Yale-Princeton student partnership bridges art and science to illuminate the early photographers

By Jon Atherton, Yale West Campus, and Erin Firestone, Princeton University Art Museum

Preparations for the first retrospective exhibition of photography by Clarence Hudson White (1871–1925) has inspired an unexpected collaboration between students at Princeton and Yale.

Immersed in the real-life setting of the Princeton University Art Museum, six undergraduates from Yale and three grad students from Princeton have come together in an unprecedented network spanning institutional and disciplinary boundaries as varied as their own majors.

Conceptualizing the project, Paul Messier at Yale’s Institute for the Preservation of Cultural Heritage (IPCH), and Anne McCauley, the David Hunter McAlpin Professor of the History of Photography and Modern Art at Princeton, set out to enhance scholarly understanding of White’s work prior to an upcoming exhibition curated by McCauley.

“I had already consulted with Paul about a paper I was writing on Man Ray and we talked about the problem of identifying Clarence White’s processes,” reflected McCauley.

The pair quickly recognized that in-depth technical analysis would be needed to answer questions about the great transitions that took place during the “Pictorialism” period of the late 19th and early 20th centuries.

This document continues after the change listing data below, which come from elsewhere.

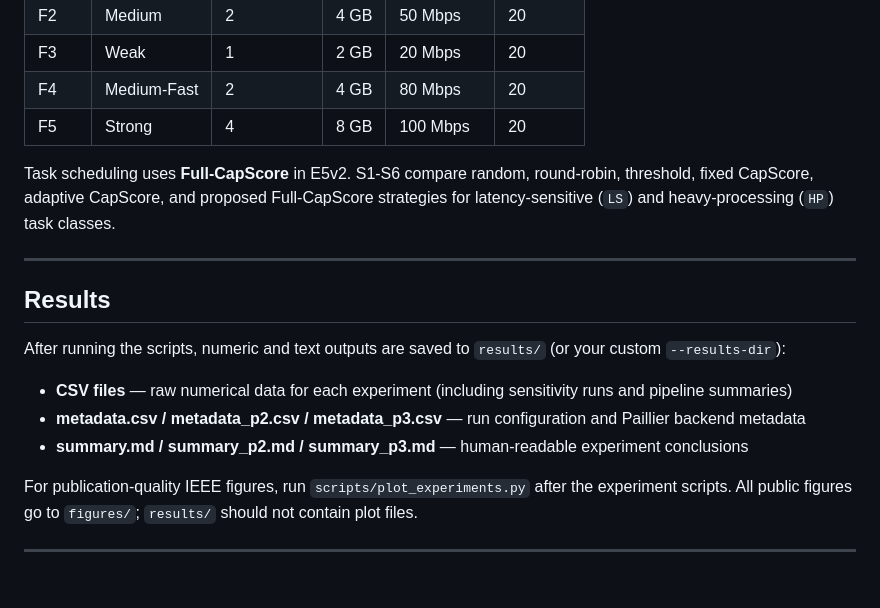
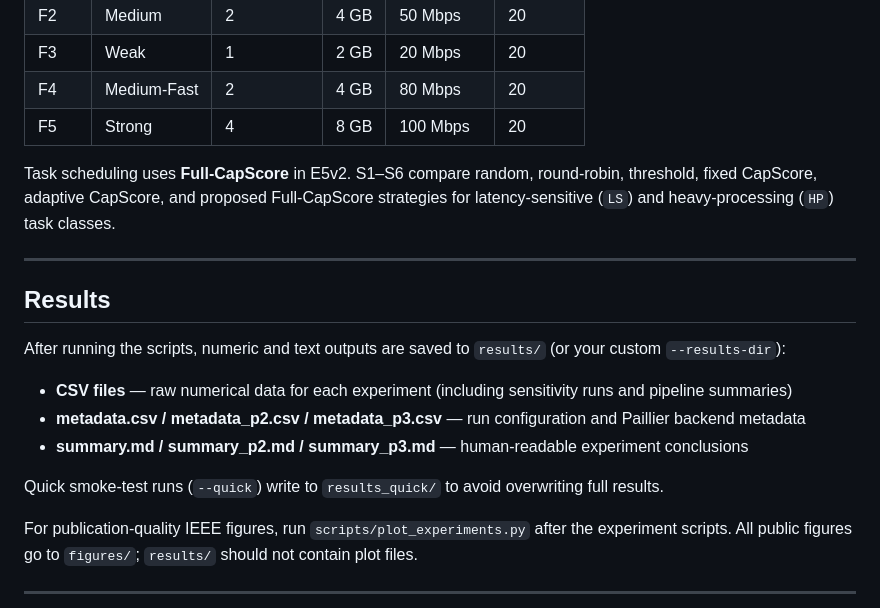
Before and after one commit to chxrbh/cloud_experiment, a Markdown page: README.md, the part around one of its changes. GitHub-like rendering; blank space fills up the shorter version.

```diff
--- a/README.md
+++ b/README.md
@@ -237,7 +280,7 @@ Five heterogeneous fog nodes are modelled (`config.py`):
 | F4 | Medium-Fast | 2 | 4 GB | 80 Mbps | 20 |
 | F5 | Strong | 4 | 8 GB | 100 Mbps | 20 |
 
-Task scheduling uses **Full-CapScore** in E5v2. S1-S6 compare random, round-robin, threshold, fixed CapScore, adaptive CapScore, and proposed Full-CapScore strategies for latency-sensitive (`LS`) and heavy-processing (`HP`) task classes.
+Task scheduling uses **Full-CapScore** in E5v2. S1–S6 compare random, round-robin, threshold, fixed CapScore, adaptive CapScore, and proposed Full-CapScore strategies for latency-sensitive (`LS`) and heavy-processing (`HP`) task classes.
 
 ---
 
@@ -248,6 +291,8 @@ After running the scripts, numeric and text outputs are saved to `results/` (or
 - **CSV files** — raw numerical data for each experiment (including sensitivity runs and pipeline summaries)
 - **metadata.csv / metadata_p2.csv / metadata_p3.csv** — run configuration and Paillier backend metadata
 - **summary.md / summary_p2.md / summary_p3.md** — human-readable experiment conclusions
+
+Quick smoke-test runs (`--quick`) write to `results_quick/` to avoid overwriting full results.
 
 For publication-quality IEEE figures, run `scripts/plot_experiments.py` after the experiment scripts. All public figures go to `figures/`; `results/` should not contain plot files.
 
```
Also changed, not shown: other parts of README.md (+69 -25 lines).
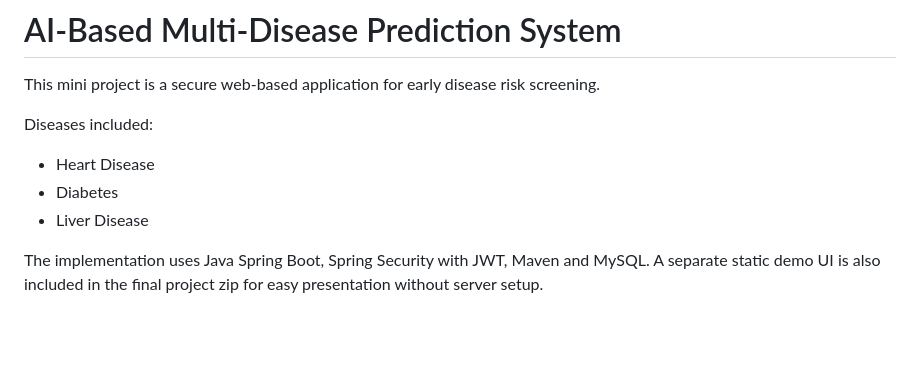
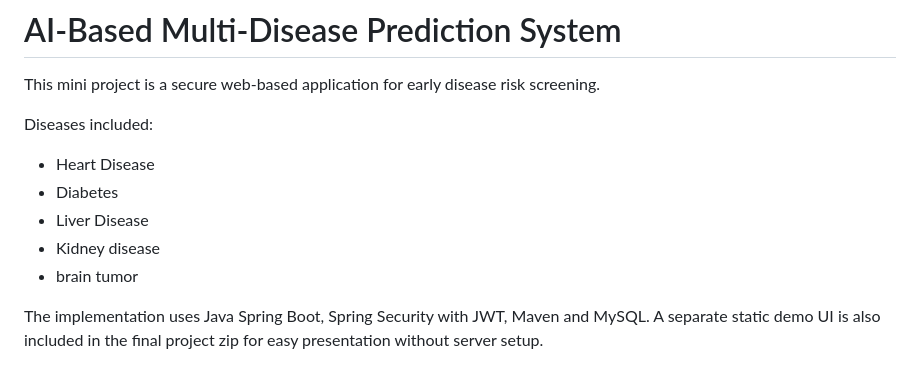
Before and after one commit to swethau230-byte/multi-disease-prediction-system, a Markdown page: README.md, the part around the change. Rendered like a GitHub page; blank space fills up the shorter version.

```diff
--- a/README.md
+++ b/README.md
@@ -7,6 +7,8 @@ Diseases included:
 - Heart Disease
 - Diabetes
 - Liver Disease
+- Kidney disease
+- brain tumor
 
 The implementation uses Java Spring Boot, Spring Security with JWT, Maven and MySQL. A separate static demo UI is also included in the final project zip for easy presentation without server setup.
 
```
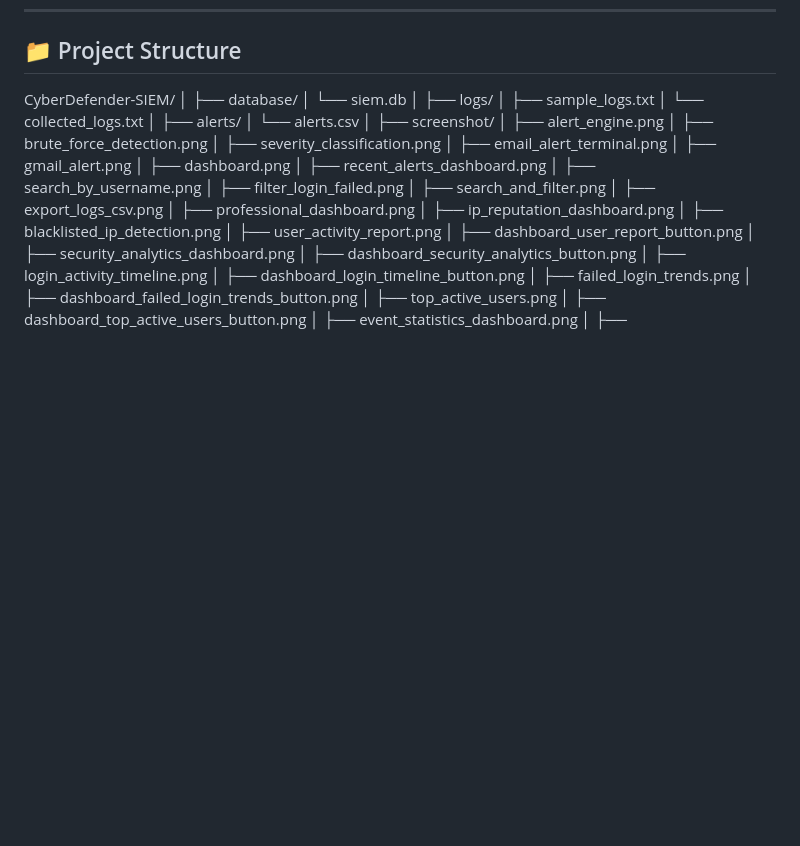
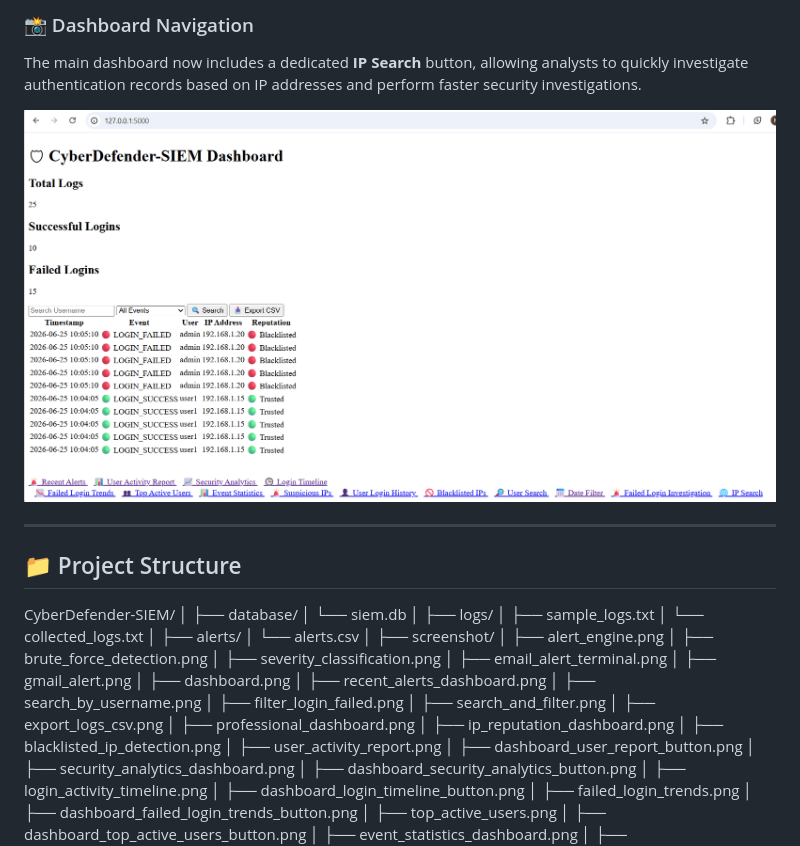
Before and after one commit to nisargarnayak22-lgtm/CyberDefender-SIEM, a Markdown page: readme.md, the part around one of its changes. Drawn GitHub-style; pictures changed too: screenshot/dashboard_ip_search_button.png (added); blank space fills up the shorter version.

Commit message:
Added Day 26 IP Address Search Dashboard

```diff
--- a/readme.md
+++ b/readme.md
@@ -756,3 +784,11 @@ The main dashboard now includes a dedicated **Failed Login Investigation** butto
+### 📸 Dashboard Navigation
+
+The main dashboard now includes a dedicated **IP Search** button, allowing analysts to quickly investigate authentication records based on IP addresses and perform faster security investigations.
+
+![Dashboard IP Search Button](screenshot/dashboard_ip_search_button.png)
+
+---
+
 ## 📁 Project Structure
 
 CyberDefender-SIEM/
```
Also changed, not shown: other parts of readme.md (+28 -0 lines), screenshot/ip_search_dashboard.png (added).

Spurning straightforward exposures for more experimental techniques, pioneers like Clarence White used hand-coated papers, emulsions, pigments, and platinum for layered and more sophisticated images.

“The processes and working methods of the period have been challenging for art historians and scholars to distinguish in great detail,” said Messier, the Pritzker Director of the Lens Media Lab at IPCH. “Luckily we are surrounded by the most diverse range of expertise, in rare photography, analytical techniques, and across the humanities. Our students embody this diversity and drive.”

Partnering with Anikó Bezur, the Wallace S. Wilson Director of the Technical Studies Lab at IPCH, the pair selected undergraduate students from across Yale, including chemistry, cognitive sciences, biomedical engineering, art history, mechanical engineering, sociology, gender studies, and Russian literature majors. An X-ray fluorescence spectroscopy (XRF) “boot camp” was organized by Bezur, and the students were ready to undertake real-world analysis of Princeton’s White collection. 

In addition to its portability, Bezur uses the elemental analysis technique to successfully characterize inorganic materials without the need for invasive sampling.

“The XRF measures the number and energy of fluorescent x-rays, with a resulting spectrum of peaks at locations (or energies) corresponding to elements present, just like a fingerprint,” she explains. “It enables us to identify photographic processes based on substrate, image forming material, and toner, and make new data accessible to scholars for the first time.”

With the portable instruments accompanying the Yale team to Princeton, the students set to work with their counterparts examining the Clarence White photographs, completing over 80 photographs over two days to establish approximate timelines for each based on the metals used to form the images.

The Yale team have now analyzed the results from the workshop and their findings indicate a re-assignment rate of around 30%. Having uncovered the processes that White used, the next step is to make the new data accessible to scholars for the first time.

“The results from this work will allow us in the exhibition catalogue to confirm the process identifications of the prints from the analysis,” explained McCauley. “And thanks to Katherine Bussard, curator of photography at the Art Museum, the partnership enabled our history of photography graduate students to see how XRF works and what it can tell us.”

For Archeology major Julia Tofan (Yale ’20), the opportunity to conduct hands-on analysis of the White prints proved to be invaluable. “To be this close to the history of photography, to use live scientific techniques on the art form, and to be part of the effort to help with Princeton’s exhibition, has been a unique experience,” she said. “We’ve all been inspired by the support for the collaboration.”

“Working with our colleagues from Yale and seeing the data generate live on screen, I came to realize the range of expressive effects Clarence White was able to produce from the array of common photographic processes,” said Daniel Peacock, graduate student at Princeton in the department of Art and Archaeology. “I left the workshop appreciating the Pictorialist toolkit as more complicated and experimental than I had expected.”

“All the students did an amazing job,” concludes Messier. “Other collections from the period probably have similar, or an even greater, rates of misclassification. This data point alone will inspire other curators and conservators to improve the accuracy of their catalog assignments of art photography from this moment in its history.”

Clarence White and His World:  The Art and Craft of Photography, 1895–1925 will be on view at the Princeton University Art Museum from October 7, 2017 through January 7, 2018; Davis Museum, Wellesley College from February 7 through June 3, 2018; Portland Museum of Art, Maine from June 30 through September 16, 2018; Cleveland Museum of Art from October 21, 2018 through January 21, 2019.

Funding for the XRF workshop was provided in part by the Dean for Research Innovation Fund, Princeton University.